# [EXERCISE PROMPT]
Below are some records. Say how many of their lines include the string "title", giving only the number.

● ● ● ● ●

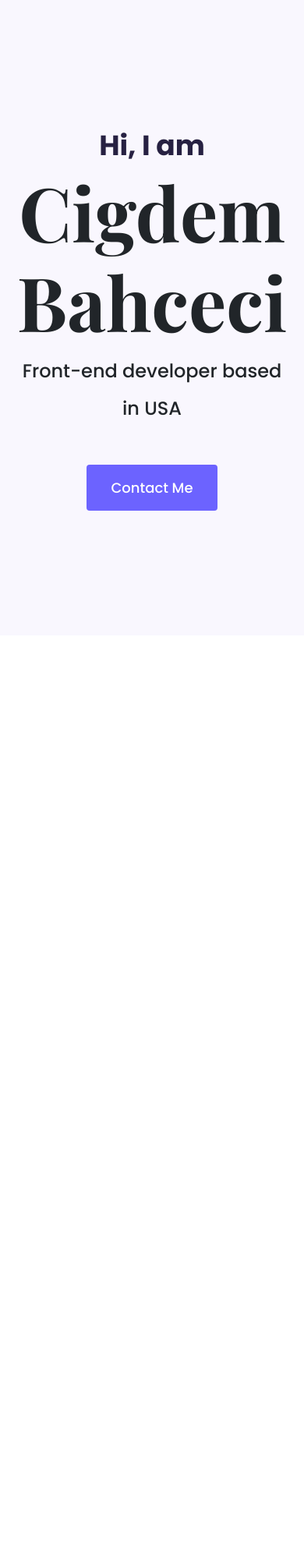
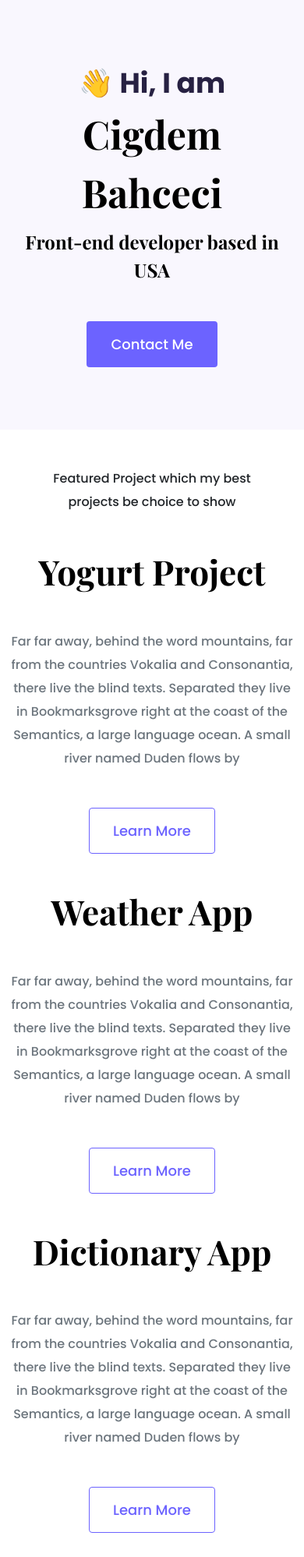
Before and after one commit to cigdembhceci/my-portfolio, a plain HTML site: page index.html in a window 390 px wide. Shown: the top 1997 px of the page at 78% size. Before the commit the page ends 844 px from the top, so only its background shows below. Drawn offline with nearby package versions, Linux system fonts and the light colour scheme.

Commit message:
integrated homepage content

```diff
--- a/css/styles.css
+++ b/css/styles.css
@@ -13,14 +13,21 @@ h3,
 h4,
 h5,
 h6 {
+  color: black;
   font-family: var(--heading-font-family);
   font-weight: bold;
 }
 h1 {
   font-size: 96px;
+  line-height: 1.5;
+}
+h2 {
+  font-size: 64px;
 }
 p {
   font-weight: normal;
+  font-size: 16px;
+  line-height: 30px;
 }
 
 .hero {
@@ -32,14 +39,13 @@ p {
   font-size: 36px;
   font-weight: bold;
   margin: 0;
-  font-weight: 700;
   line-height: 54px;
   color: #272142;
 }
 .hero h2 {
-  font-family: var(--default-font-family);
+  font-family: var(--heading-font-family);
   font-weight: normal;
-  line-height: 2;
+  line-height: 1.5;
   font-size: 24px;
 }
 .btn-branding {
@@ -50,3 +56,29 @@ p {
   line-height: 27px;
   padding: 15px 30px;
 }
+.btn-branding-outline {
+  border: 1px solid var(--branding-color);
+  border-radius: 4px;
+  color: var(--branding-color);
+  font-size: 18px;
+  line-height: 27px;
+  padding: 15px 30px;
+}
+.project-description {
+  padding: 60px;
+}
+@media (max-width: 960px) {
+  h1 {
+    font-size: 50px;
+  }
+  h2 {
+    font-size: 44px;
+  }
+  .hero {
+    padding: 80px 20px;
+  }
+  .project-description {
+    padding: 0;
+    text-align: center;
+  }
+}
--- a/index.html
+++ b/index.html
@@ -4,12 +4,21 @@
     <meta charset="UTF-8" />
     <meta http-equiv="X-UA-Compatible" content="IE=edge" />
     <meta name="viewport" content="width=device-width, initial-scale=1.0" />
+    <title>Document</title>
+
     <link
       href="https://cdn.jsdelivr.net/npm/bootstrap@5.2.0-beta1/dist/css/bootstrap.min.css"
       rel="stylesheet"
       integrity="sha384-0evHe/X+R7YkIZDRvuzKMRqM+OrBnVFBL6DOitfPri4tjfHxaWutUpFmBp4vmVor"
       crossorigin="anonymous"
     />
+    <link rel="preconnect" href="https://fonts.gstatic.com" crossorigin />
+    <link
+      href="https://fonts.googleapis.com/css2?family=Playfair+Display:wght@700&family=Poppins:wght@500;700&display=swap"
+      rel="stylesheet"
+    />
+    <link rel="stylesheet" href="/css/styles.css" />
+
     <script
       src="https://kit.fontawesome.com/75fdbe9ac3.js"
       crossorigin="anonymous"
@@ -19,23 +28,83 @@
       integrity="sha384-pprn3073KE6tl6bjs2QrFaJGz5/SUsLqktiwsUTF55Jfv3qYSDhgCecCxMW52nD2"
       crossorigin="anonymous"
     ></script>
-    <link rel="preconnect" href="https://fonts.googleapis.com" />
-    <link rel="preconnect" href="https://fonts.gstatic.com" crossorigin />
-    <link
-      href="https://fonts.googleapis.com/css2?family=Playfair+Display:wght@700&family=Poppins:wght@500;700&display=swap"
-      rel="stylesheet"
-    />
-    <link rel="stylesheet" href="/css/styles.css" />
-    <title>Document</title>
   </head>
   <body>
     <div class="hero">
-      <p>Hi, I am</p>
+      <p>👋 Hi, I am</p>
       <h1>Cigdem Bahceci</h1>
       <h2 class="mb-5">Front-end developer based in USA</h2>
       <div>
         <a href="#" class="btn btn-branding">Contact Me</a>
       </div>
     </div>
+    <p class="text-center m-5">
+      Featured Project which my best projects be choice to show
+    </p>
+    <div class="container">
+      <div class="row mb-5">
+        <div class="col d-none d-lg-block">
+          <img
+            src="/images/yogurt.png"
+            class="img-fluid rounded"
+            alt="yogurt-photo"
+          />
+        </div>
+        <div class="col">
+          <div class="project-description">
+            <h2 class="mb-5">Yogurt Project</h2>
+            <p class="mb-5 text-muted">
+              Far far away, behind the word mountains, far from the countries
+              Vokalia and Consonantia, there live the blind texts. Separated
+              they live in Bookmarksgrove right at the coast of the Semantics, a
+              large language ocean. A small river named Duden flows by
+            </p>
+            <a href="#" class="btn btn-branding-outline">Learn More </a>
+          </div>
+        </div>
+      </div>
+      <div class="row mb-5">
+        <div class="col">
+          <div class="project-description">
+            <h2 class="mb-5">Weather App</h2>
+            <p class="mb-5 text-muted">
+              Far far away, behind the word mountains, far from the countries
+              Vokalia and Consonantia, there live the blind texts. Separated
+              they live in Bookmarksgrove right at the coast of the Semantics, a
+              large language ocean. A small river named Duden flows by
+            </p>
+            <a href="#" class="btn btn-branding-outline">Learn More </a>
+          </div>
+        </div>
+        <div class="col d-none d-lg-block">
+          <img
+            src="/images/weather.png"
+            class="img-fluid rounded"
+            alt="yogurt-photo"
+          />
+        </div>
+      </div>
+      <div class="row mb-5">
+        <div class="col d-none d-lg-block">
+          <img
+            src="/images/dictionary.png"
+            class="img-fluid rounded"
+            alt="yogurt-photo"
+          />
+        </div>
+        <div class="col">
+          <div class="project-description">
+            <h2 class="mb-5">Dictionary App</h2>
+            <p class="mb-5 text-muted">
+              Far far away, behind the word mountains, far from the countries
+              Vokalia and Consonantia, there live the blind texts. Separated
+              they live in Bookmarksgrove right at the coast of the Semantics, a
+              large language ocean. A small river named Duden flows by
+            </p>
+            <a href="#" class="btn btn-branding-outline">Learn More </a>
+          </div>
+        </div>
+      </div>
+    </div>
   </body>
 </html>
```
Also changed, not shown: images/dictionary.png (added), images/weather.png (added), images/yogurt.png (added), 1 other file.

● ● ● ● ●

# [SOLUTION TO THE PROBLEM]
2